Here are the ones I’ve looked at so far:

TED

TED is made of talks – up to 20 minutes long – given by experts in all kinds of fields, focused on Technology, Entertainment and Design.  See their about page for more details on why they do this.  

Really, really good site: short and digestible talks, good video and sound quality, and big name speakers.  If you haven’t seen it already, you’re in for a treat.  

Some of my favourites:

Vilayanur Ramachandran on Your Mind

Barry Schwartz on The Paradox of Choice

Martin Seligman on Positive Psychology

Richard Dawkins on Our Queer Universe

 

Academic Earth

Academic Earth‘s mission is to make a world-class education available to everyone with internet access, by getting courses and lectures from leading scholars up on their site and available for free.  You can browse by topic or by university, with the big names like Harvard, Princeton and MIT up there.  

There are 1500 videos up at the time I write this, although some subjects covered more comprehensively than others (psychology only has a few up, but they’re good introduction ones).   Many of the lectures are grouped into courses, and they are all downloadable.  Also, by registering, you can save your favourites for easy access next time.

 

Big Think

In Big Think you’ll find various experts giving their big thoughts on specific questions.  It’s not quite as in-depth as the sites above, from what I’ve seen so far, but still very interesting.  

Experts range through many fields, from academics, to celebrities, to journalists and so on.  Maybe you’d like to see Dan Dennett explain the mechanics of studying consciousness, or maybe you’d prefer Ricky Gervais’s take on animal rights instead.  Of course you can search by category or by expert, to find what you like.

I haven’t tried this, but you’re able to suggest questions for the experts, and new experts to ask the questions to by email.  There also appears to be a big community section to the site, which again I’m not really interested in, but you might be.

Good for getting some basic ideas or perspectives on different topics, and probably a better way to spend time than strange YouTube videos!

 

iTunes U
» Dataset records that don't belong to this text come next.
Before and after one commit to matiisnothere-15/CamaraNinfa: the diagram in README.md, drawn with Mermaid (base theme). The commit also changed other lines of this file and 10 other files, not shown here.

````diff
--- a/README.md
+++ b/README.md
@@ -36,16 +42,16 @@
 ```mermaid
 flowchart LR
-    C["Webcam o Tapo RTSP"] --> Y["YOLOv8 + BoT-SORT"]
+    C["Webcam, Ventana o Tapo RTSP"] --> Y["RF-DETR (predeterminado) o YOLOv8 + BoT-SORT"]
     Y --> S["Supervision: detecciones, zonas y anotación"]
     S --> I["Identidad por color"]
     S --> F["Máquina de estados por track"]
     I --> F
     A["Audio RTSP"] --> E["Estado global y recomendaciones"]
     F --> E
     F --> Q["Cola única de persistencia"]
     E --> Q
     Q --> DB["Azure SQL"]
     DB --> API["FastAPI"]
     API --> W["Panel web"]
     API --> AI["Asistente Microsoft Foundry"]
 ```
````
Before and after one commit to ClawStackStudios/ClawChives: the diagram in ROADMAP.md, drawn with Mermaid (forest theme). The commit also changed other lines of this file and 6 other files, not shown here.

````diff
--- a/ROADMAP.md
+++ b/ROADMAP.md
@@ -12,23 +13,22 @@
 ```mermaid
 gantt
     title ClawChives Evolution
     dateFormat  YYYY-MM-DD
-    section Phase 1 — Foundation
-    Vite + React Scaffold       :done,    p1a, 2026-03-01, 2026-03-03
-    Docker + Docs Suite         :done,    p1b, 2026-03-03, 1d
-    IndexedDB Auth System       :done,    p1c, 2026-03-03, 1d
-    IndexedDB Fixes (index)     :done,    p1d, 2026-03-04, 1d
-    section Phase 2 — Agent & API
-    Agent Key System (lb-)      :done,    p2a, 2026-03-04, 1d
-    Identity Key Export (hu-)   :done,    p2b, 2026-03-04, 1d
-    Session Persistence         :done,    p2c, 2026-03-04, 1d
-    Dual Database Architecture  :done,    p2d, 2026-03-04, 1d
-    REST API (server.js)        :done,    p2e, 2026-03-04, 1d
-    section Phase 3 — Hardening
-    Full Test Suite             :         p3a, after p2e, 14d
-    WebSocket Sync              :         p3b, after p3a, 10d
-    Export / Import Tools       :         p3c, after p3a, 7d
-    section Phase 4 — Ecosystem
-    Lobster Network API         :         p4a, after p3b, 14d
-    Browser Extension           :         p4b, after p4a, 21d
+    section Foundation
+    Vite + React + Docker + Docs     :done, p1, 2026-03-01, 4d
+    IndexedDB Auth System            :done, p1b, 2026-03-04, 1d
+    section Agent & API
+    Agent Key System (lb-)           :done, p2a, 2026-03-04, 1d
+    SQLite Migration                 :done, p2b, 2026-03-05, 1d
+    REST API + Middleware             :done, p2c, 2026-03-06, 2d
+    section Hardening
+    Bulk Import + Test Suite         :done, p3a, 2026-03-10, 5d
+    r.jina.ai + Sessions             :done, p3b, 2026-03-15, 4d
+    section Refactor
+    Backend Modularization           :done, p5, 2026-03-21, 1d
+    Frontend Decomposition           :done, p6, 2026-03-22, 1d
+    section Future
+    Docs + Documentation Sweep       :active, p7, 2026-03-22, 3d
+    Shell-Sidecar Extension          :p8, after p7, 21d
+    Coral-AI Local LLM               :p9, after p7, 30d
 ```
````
iTunes U is a section of iTunes, where you can get over 100,000 educational audio and video files, coming from universities, museums, and other institutions. 

Of course, you’ll need iTunes to access this, but even if you prefer to use some other media playing program, it’s worth getting iTunes just for this.  The information is all in the iTunes store – but don’t worry, it’s downloadable for free.  You can search by category or institution.  This is easily the largest resource of the four.  There really is a staggering amount of information on here.

 

That’s it!  If you’re like me you’ll like these sites.  You don’t get to ask questions or speak to the lecturer after the class, but you do get to rewind and fast-forward as you like.  I don’t watch TV (something I highly recommend), because I prefer to watch more constrictive things; these sites are one way to do this.  

All four are a great way to look for expert opinions on subjects for which there is little information on the web, or where the information is of lower quality than you might like.

Plus they’ve saved me a fortune on keyboards. 🙂